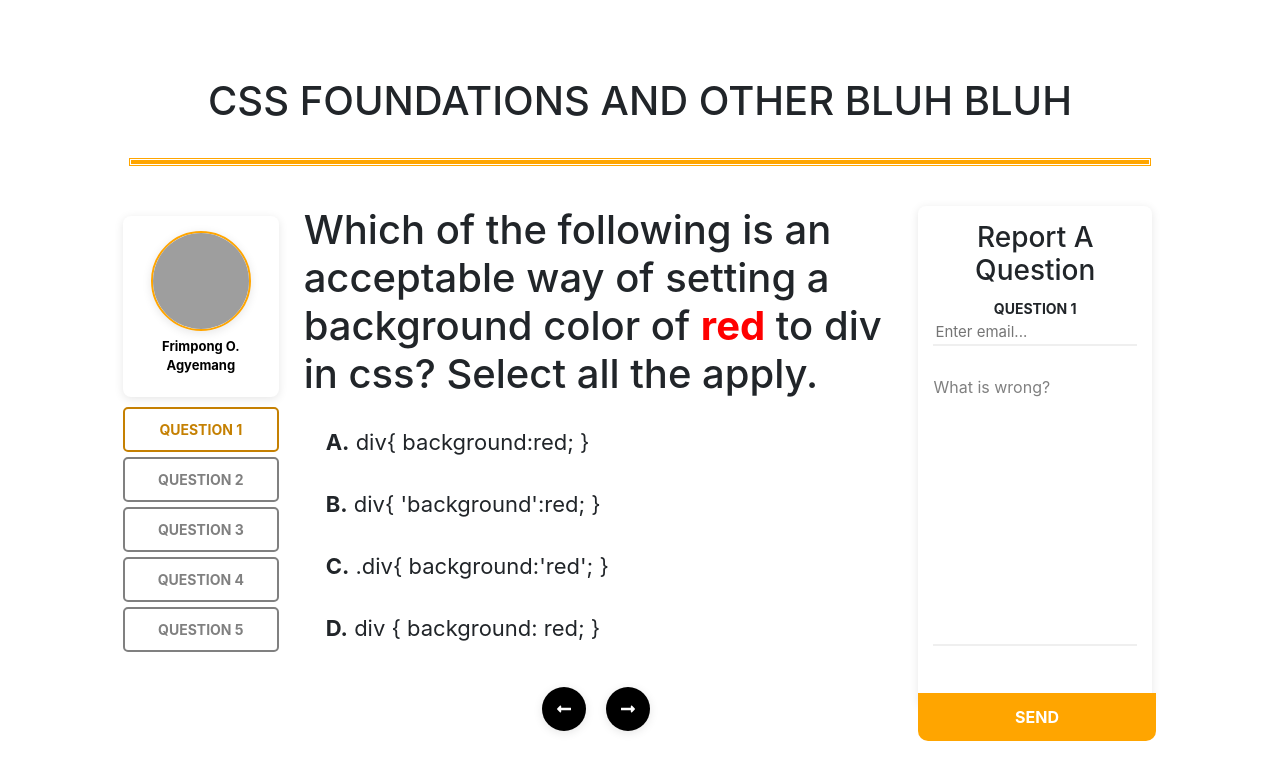
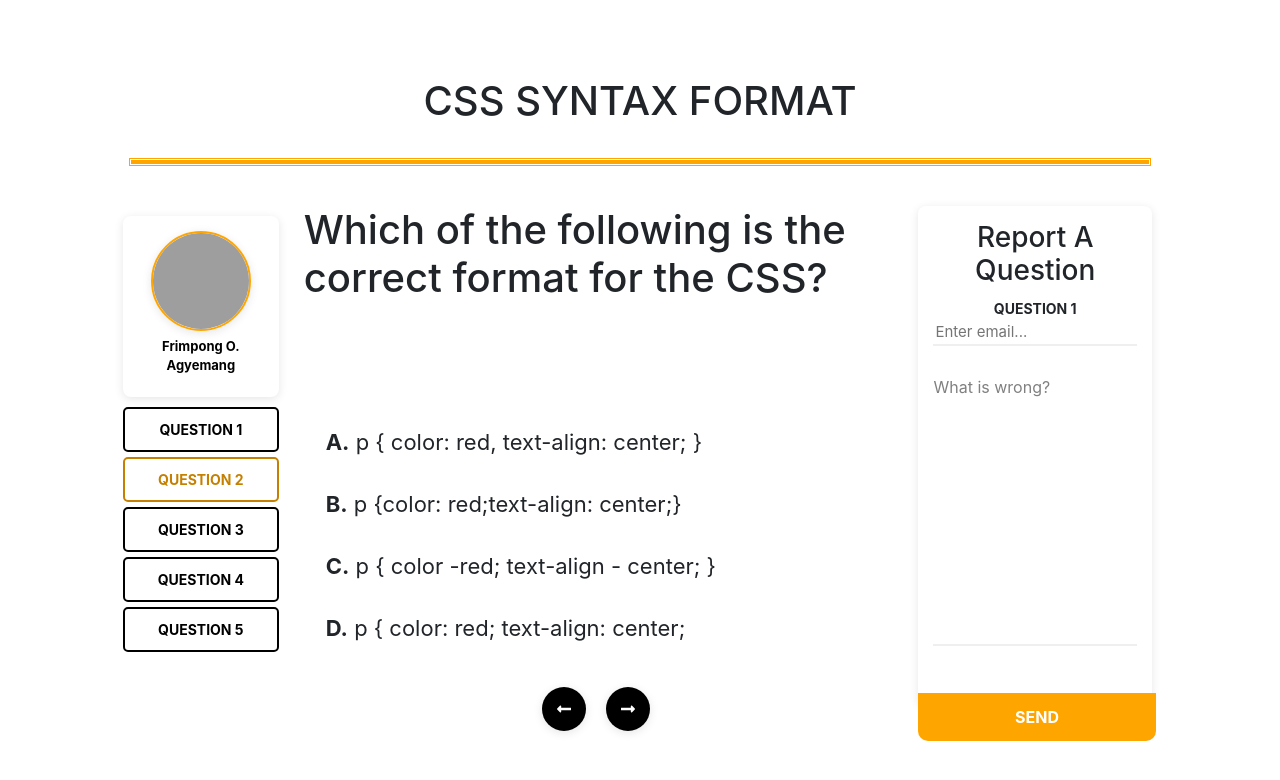
Before and after one commit to frimpongopoku/alu-quiz-app-assignment, a React (Create React App) app: page /play in a window 1280 px wide. Both pictures are taken after a click on the button 628 px from the left and 708 px from the top of the page. Shown: the top 780 px of the page. Built offline with nearby package versions, Linux system fonts and the light colour scheme; grey boxes are pictures that could not be loaded.

Commit message:
Directional buttons now working

```diff
--- a/src/App.css
+++ b/src/App.css
@@ -17,9 +17,9 @@
   box-shadow: 0;
 }
 
-.review-work-btn:hover{
-  background:green;
-  transition: .2s ease-out;
+.review-work-btn:hover {
+  background: green;
+  transition: 0.2s ease-out;
 }
 .complete-modal-container {
   display: flex;
@@ -49,7 +49,7 @@
   padding: 25px;
   border: solid 3px orange;
   resize: none;
-  min-height: 270px;
+  min-height: 238px;
 }
 
 .text-entry-box:focus {
@@ -204,11 +204,18 @@
   text-transform: uppercase;
 }
 .q-default {
-  color: grey;
-  border: solid 2px grey;
+  /* color: grey;
+  border: solid 2px grey; */
+  color: black;
+  border: solid 2px black;
 }
-.q-in-motion{
-  color:#c58002;
+.q-default:hover {
+  transform: scale(1.01);
+  transition: 0.2s ease-out;
+}
+
+.q-in-motion {
+  color: #c58002;
   border: solid 2px #c58002;
 }
 .q-completed {
--- a/src/db/questions-db.js
+++ b/src/db/questions-db.js
@@ -15,7 +15,7 @@ export const questions = [
     settings: { hasHTML: true },
     type: ANSWER_TYPES.MULTIPLE,
     points: 10,
-    title: `Which of the following is an acceptable way of setting a background color of <span style='font-weight:bold; color:red'>red</span> to div in css? Select all the apply.`,
+    title: `Which of the following is an acceptable way of setting a background color of <span style='font-weight:bold; color:red'>red</span> to div in css? Select all that apply.`,
     feedback: "",
     possibleAnswers: {
       expected: 2,
@@ -98,7 +98,7 @@ export const questions = [
     possibleAnswers: {
       feedback:
         "Hash (#) character is being used to select an element with a specific id. An ID name cannot start with a number",
-      settings: { hasStyles: false, style: { whitespace: "pre-wrap" } },
+      settings: { hasStyles: true, style: { whitespace: "pre-wrap" } },
       options: [
         {
           letter: "A",
@@ -127,6 +127,15 @@ export const questions = [
           `,
           isAnswer: false,
         },
+        {
+          letter: "D",
+          text: ` #'sen1' {
+            text-align: center;
+            color: red;
+          }
+          `,
+          isAnswer: false,
+        },
       ],
     },
   },
@@ -137,12 +146,11 @@ export const questions = [
       title: "CSS MARGINS",
       resources: " https://www.w3schools.com/css/css_margin.asp",
     },
-    title: { hasHTML: false },
     settings: { hasHTML: false },
     type: ANSWER_TYPES.MULTIPLE,
     points: 5,
-    question:
-      " Which of the following can be a possible value for margin properties? ",
+    title:
+      " Which of the following can be a possible value for margin properties? Select all that apply. ",
     possibleAnswers: {
       expected: 2,
       feedback: "B and D do not exist as values in CSS margin properties.",
@@ -182,13 +190,11 @@ export const questions = [
     settings: { hasHTML: true },
     type: ANSWER_TYPES.TEXT_ENTRY,
     points: 10,
-    title: (
-      <span>
-        Using the editor provided below, assign a css property to a <b>div</b>{" "}
-        with a class name <b>.kula</b> in order to make disappear, and removed
-        from the DOM
-      </span>
-    ),
+    title: `
+        <span style='font-size:30px'>Using the editor provided below, assign a css property to a <b>div</b>
+        with a class name <b>kula</b> in order to make disappear, and removed
+        from the DOM.</span><br/>
+     `,
     possibleAnswers: {
       feedback:
         "If you specify 'display: none', the browser does not take that element into consideration when painting.",
--- a/src/factory/DisplayMaker.js
+++ b/src/factory/DisplayMaker.js
@@ -16,7 +16,6 @@ export default class DisplayMaker extends Component {
     this.handleOnItemSelected(e.target.value);
   };
   createDisplayForTextEntryAnswers() {
-    // const { questions } = this.propÏs;
     return (
       <textarea
         placeholder="#Write your css here..."
@@ -39,10 +38,9 @@ export default class DisplayMaker extends Component {
   }
   createDisplayForSingleQuestion() {
     const { question, answers } = this.props;
-    const { key } = question;
     return answers.map((answer, index) => {
       const letter = NumToAlpha(index);
-      const id = key + "->" + letter;
+      const id = question.key + "->" + letter;
       return (
         <p
           className={`one-answer ${
@@ -51,8 +49,7 @@ export default class DisplayMaker extends Component {
           key={index.toString()}
           onClick={() => this.pushAnswerToState(id, answer)}
         >
-          <b>{letter}.</b> The {index + 1} option is this first one, what do you
-          think
+          <b>{letter}.</b> {answer.text}
         </p>
       );
     });
--- a/src/pages/Play.js
+++ b/src/pages/Play.js
@@ -5,42 +5,37 @@ import {
 } from "@fortawesome/free-solid-svg-icons";
 import { FontAwesomeIcon } from "@fortawesome/react-fontawesome";
 import React, { Component } from "react";
-// import Confetti from "react-confetti";
-import { NumToAlpha } from "../db/keys";
-import { ANSWER_TYPES, questions } from "../db/questions-db";
+import { questions } from "../db/questions-db";
 import DisplayMaker from "../factory/DisplayMaker";
 import CompletionPage from "./CompletionPage";
-
+const FORWARD = "FORWARD";
+const BACK = "BACK";
 export default class Play extends Component {
   constructor(props) {
     super(props);
     this.state = {
       questions: questions,
       currentQuestion: questions[0],
+      currentQuestionIndex: 0,
       questionReported: false,
       reportError: false,
       complete: false,
-      points:0, // player's points earned over the entire quiz
-      playerSheet:[]
+      points: 0, // player's points earned over the entire quiz
+      playerSheet: [],
     };
     this.handleOnChange = this.handleOnChange.bind(this);
+    this.moveToQuestion = this.moveToQuestion.bind(this);
   }
-  renderPossibleAnswers() {
-    const { currentQuestion } = this.state;
-    return currentQuestion.possibleAnswers.options.map((ans, index) => {
-      return (
-        <p className="one-answer multi-chosen-answer" key={index.toString()}>
-          <b>{NumToAlpha(index)}.</b> {ans.text}
-        </p>
-      );
-    });
-  }
+
   getQuestionButtonClasses(key) {
     const { currentQuestion, playerSheet } = this.state;
     var classes = "";
     if (currentQuestion.key === key) classes += " q-in-motion";
-    const foundInAnswered = playerSheet.filter(obj => obj.question.key === key);
-    if(foundInAnswered && foundInAnswered.length >0) classes +=" q-compeleted"
+    // const foundInAnswered = playerSheet.filter(
+    //   (obj) => obj.question.key === key
+    // );
+    // if (foundInAnswered && foundInAnswered.length > 0)
+    //   classes += " q-compeleted";
     return classes;
   }
   renderQuestions() {
@@ -48,10 +43,11 @@ export default class Play extends Component {
     return questions.map((Q, index) => {
       return (
         <div
-          className={`q-default one-question ${this.getQuestionButtonClasses(
+          className={`q-default one-question  ${this.getQuestionButtonClasses(
             Q.key
           )}`}
           key={index.toString()}
+          onClick={() => this.moveToQuestion(index, null)}
         >
           <p>Question {index + 1}</p>
         </div>
@@ -62,7 +58,6 @@ export default class Play extends Component {
   renderQuestionTitle() {
     const question = this.state.currentQuestion;
     if (!question) return <span>...</span>;
-
     if (question.settings.hasHTML)
       return (
         <h1
@@ -70,7 +65,6 @@ export default class Play extends Component {
           dangerouslySetInnerHTML={{ __html: question.title }}
         ></h1>
       );
-
     return <h1 className="question">{question.title}</h1>;
   }
 
@@ -83,8 +77,54 @@ export default class Play extends Component {
   handleOnChange(e) {
     this.setState({ [e.target.name]: e.target.value });
   }
+
+  showDirectionalBtns() {
+    const { playerSheet, questions } = this.state;
+    if (playerSheet.length === questions.length)
+      return <button>Done, Submit My Answers</button>;
+    return (
+      <center>
+        <button
+          className="round-btns lift-slightly"
+          onClick={() => this.moveToQuestion(null, BACK)}
+        >
+          <FontAwesomeIcon icon={faLongArrowAltLeft} />
+        </button>
+        <button
+          className="round-btns lift-slightly"
+          onClick={() => this.moveToQuestion(null, FORWARD)}
+        >
+          <FontAwesomeIcon icon={faLongArrowAltRight} />
+        </button>
+      </center>
+    );
+  }
+
+  setNewQuestion(index, question) {
+    this.setState({ currentQuestion: question, currentQuestionIndex: index });
+  }
+  moveToQuestion(index, direction) {
+    const { currentQuestionIndex } = this.state;
+    if (!direction)
+      return this.setNewQuestion(index, this.state.questions[index]);
+    var ind;
+    if (direction === FORWARD) {
+      ind = currentQuestionIndex + 1;
+      if (ind < this.state.questions.length)
+        this.setNewQuestion(ind, this.state.questions[ind]);
+    } else if (direction === BACK) {
+      ind = currentQuestionIndex - 1;
+      if (currentQuestionIndex > 0)
+        this.setNewQuestion(ind, this.state.questions[ind]);
+    }
+  }
   render() {
-    const { questionReported, reportError, complete } = this.state;
+    const {
+      questionReported,
+      reportError,
+      complete,
+      currentQuestion,
+    } = this.state;
 
     return (
       <div>
@@ -92,7 +132,7 @@ export default class Play extends Component {
         <div className="" style={{ margin: "0px 10%", paddingTop: "6%" }}>
           {/* ---------------------------------------------  CSS TOPIC ---------------------------------------------- */}
           <center>
-            <h1>CSS FOUNDATIONS AND OTHER BLUH BLUH</h1>
+            <h1>{currentQuestion && currentQuestion.topic.title}</h1>
             <br />
           </center>
           <div className="top-line"></div>
@@ -124,21 +164,13 @@ export default class Play extends Component {
 
               <DisplayMaker
                 answers={
-                  this.state.currentQuestion &&
-                  this.state.currentQuestion.possibleAnswers.options
+                  currentQuestion && currentQuestion.possibleAnswers.options
                 }
-                question={this.state.currentQuestion}
-                type={ANSWER_TYPES.MULTIPLE}
+                question={currentQuestion}
+                type={currentQuestion.type}
               />
               <div className="bottom-directions" style={{ marginTop: 20 }}>
-                <center>
-                  <button className="round-btns lift-slightly">
-                    <FontAwesomeIcon icon={faLongArrowAltLeft} />
-                  </button>
-                  <button className="round-btns lift-slightly">
-                    <FontAwesomeIcon icon={faLongArrowAltRight} />
-                  </button>
-                </center>
+                {this.showDirectionalBtns()}
               </div>
             </div>
 
```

◆ ◆ ◆ ◆ ◆

- [WORK ITEM] Please return each line of the data above in which the word "reportError" occurs.

- [SOLUTION FOR THIS TASK]
       reportError: false,
-    const { questionReported, reportError, complete } = this.state;
+      reportError,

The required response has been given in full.